Every two to three days, I have my students observe each plant in the investigation to note changes and/or any new growth that has occurred. This gives the seeds time to germinate and sprout. Each day I have a student from each group water their plants that receive water. I remind them of their one plant whose independent variable is not receiving water.
Observing and Recording Data
I remind students they are using lab rats' roles to complete their observations and record data on their plants today. (These roles change each observation day.) The lab rats' director selects group members to retrieve their group's plants. Meanwhile, the materials manager, retrieves observation tools on a tray from the back supply table. When all materials are at their group, they begin their observations and data recording.
Students record all of their observations on their data table, which they previously set up in their interactive notebook. They are observing each plant's structures, color, and height. I tell them each time we make an observation, we are looking for new and/or changed structures on the plant, color appearances and changes, how tall the plant grows, and any other indications caused by the independent variable. I tell them to be attentive when they are observing and recording and explain it is important to pay attention to detail so the information / data can be as accurate as possible. Having accurate data provides stronger evidence when it comes time to supporting an argument or claim they are making about plants needs for growth.

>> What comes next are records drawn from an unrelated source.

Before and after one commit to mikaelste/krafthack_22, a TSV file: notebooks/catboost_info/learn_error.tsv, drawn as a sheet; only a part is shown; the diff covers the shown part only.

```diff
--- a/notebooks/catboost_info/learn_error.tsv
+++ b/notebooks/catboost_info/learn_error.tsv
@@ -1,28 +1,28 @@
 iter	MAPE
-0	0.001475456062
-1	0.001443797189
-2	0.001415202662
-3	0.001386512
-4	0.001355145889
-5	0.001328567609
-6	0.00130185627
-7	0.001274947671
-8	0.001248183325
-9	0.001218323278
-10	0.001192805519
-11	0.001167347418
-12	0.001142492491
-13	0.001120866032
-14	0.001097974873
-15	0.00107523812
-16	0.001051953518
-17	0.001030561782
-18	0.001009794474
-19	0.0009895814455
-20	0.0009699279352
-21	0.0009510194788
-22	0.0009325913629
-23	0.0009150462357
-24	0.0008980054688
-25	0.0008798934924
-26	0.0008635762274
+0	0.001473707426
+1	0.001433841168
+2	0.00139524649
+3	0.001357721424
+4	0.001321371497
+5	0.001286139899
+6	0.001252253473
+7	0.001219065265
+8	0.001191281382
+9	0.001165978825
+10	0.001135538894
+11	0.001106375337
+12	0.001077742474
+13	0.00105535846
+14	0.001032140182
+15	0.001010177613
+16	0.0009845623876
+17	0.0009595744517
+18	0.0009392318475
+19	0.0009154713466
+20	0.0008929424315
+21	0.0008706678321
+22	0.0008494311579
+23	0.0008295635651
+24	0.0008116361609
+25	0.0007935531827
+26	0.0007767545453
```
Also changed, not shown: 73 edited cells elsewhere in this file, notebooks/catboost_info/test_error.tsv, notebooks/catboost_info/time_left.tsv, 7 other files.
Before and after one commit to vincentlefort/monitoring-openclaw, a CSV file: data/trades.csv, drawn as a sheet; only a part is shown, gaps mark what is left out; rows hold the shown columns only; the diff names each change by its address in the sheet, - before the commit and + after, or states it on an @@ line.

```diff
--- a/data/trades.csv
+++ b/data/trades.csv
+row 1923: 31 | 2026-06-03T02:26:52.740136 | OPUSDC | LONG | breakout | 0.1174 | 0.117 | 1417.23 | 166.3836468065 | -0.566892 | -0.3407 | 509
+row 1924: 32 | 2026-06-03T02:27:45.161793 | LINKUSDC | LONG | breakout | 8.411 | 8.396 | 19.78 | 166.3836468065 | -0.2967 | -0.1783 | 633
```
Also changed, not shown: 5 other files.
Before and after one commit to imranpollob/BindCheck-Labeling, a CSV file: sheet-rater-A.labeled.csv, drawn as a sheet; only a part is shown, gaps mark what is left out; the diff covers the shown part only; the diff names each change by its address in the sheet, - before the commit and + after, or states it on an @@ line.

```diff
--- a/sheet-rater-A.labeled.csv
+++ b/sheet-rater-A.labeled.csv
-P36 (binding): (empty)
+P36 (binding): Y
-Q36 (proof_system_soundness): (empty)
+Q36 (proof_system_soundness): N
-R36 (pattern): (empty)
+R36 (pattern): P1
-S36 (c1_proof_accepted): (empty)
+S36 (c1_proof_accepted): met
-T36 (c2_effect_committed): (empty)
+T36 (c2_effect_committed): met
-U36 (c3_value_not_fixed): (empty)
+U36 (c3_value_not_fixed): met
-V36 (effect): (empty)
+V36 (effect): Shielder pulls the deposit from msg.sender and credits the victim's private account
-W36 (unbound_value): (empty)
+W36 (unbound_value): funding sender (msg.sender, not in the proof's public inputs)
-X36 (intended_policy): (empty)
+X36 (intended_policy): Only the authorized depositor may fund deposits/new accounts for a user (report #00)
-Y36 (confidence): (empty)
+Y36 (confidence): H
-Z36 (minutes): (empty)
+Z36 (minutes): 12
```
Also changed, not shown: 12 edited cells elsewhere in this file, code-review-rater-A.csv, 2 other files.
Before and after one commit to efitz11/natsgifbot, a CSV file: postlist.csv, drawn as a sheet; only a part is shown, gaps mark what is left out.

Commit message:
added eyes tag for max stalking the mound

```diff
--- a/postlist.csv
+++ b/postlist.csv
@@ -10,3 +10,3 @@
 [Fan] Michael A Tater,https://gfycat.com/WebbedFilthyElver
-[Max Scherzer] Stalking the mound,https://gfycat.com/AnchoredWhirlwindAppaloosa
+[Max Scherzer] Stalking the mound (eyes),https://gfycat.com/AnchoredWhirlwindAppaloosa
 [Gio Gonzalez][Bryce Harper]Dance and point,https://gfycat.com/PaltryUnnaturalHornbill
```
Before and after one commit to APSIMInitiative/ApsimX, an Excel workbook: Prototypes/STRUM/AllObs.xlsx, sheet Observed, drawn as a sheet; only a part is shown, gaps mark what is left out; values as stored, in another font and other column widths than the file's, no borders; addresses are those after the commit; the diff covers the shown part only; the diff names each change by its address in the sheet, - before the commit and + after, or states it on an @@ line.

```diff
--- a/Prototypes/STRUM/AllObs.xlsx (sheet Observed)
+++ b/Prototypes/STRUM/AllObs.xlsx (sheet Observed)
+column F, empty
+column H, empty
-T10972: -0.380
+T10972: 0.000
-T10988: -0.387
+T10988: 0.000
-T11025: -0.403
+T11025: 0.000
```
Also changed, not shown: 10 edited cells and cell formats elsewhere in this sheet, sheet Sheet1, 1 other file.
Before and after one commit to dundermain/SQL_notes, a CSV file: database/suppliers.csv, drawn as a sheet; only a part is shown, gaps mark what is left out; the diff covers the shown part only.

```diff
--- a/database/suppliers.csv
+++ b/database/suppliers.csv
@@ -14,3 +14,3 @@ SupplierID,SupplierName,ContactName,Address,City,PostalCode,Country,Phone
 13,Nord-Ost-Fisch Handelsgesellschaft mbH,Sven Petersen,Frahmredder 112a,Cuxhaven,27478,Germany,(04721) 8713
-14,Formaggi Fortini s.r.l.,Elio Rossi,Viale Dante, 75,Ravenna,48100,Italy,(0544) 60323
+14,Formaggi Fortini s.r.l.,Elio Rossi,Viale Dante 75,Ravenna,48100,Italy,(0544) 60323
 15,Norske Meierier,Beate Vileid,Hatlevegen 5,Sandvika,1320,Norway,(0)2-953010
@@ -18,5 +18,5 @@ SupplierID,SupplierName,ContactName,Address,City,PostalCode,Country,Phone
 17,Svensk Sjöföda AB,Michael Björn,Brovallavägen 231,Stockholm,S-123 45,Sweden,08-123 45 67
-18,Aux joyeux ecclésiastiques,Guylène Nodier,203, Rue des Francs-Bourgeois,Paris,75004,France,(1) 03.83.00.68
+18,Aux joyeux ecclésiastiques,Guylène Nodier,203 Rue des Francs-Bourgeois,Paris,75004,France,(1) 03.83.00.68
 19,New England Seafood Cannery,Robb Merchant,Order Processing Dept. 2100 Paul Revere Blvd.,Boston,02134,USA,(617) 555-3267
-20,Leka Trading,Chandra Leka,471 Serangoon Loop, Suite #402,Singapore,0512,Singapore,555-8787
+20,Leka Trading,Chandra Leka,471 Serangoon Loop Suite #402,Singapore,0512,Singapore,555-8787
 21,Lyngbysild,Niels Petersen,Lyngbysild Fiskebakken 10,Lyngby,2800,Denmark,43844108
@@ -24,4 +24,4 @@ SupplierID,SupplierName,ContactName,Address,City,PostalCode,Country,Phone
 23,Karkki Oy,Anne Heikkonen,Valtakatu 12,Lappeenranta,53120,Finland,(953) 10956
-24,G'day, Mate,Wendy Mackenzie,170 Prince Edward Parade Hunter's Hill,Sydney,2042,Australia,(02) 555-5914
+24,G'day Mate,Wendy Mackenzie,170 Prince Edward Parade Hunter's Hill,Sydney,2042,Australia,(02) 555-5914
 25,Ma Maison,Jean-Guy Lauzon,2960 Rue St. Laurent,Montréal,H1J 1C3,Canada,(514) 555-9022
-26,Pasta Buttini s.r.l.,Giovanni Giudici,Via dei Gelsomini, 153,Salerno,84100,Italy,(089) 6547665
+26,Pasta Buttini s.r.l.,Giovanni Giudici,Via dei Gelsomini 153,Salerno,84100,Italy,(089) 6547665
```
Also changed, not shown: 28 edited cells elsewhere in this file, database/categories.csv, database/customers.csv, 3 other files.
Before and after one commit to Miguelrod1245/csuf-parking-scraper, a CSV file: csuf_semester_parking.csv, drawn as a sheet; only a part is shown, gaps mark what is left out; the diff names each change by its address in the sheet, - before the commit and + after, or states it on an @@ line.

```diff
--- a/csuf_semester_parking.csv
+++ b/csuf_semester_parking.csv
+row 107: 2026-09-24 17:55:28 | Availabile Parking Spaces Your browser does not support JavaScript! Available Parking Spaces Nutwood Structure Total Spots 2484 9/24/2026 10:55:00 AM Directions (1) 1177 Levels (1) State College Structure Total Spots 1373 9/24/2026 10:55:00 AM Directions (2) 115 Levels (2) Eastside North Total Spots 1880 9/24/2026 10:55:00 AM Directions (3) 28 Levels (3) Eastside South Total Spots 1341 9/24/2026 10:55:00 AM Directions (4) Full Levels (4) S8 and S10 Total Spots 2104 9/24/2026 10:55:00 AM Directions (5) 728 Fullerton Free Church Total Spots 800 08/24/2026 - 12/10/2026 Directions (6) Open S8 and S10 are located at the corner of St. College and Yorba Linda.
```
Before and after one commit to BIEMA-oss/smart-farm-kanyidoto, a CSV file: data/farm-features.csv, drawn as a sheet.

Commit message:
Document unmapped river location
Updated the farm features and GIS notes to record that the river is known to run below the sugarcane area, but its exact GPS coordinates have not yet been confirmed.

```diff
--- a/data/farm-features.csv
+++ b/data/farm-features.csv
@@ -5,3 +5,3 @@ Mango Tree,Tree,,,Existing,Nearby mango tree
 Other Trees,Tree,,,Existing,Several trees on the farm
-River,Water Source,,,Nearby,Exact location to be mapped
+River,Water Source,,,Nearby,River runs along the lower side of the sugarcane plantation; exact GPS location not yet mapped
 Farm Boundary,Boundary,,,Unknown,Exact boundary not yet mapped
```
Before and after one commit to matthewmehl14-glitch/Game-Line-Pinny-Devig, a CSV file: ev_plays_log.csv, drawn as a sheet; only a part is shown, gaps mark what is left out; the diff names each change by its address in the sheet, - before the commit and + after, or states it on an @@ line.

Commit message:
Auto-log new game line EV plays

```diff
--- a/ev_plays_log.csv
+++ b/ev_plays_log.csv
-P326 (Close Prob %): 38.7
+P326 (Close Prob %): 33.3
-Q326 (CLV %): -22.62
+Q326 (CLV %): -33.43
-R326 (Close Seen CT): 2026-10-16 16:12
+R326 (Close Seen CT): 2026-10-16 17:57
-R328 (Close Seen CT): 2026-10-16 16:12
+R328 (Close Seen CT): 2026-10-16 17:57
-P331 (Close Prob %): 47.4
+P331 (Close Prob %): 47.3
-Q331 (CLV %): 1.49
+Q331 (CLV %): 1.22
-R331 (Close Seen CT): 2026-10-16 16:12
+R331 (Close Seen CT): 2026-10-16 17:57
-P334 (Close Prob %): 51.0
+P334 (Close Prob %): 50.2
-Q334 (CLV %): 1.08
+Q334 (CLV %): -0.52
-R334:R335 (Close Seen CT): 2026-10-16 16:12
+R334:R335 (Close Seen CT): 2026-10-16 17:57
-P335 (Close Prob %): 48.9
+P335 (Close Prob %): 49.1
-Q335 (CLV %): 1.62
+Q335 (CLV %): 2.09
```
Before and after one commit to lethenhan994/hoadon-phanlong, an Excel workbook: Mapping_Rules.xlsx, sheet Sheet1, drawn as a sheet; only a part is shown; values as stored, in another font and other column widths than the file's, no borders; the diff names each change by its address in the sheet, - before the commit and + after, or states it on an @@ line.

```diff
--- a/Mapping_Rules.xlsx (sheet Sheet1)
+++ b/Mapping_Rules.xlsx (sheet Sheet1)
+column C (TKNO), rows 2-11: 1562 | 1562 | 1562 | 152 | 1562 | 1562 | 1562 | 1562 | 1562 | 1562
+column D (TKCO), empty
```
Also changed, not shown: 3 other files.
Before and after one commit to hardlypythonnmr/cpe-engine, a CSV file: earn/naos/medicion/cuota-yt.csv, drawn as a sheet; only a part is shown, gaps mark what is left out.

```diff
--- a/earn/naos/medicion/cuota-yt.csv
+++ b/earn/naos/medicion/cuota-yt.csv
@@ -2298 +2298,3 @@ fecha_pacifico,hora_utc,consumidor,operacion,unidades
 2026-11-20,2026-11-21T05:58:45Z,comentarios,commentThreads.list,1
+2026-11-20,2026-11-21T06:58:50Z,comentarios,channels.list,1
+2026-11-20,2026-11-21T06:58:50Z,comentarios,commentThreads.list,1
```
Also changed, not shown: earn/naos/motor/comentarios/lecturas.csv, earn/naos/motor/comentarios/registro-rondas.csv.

The technician carefully monitors the measuring when it comes time to note the height of the plant's growth. The reporter shares their group's data with the class when we come together to discuss our findings.
Before leaving class on observation days, I have students write a brief reflection based on the observations they made that day. I ask them to think about the changes and new appearances on the plant and compare it to the control plant.
I want them to make comparisons between all the plants to start developing a sense of what plants need to grow, develop, and survive. These are collected and used a formative assessment.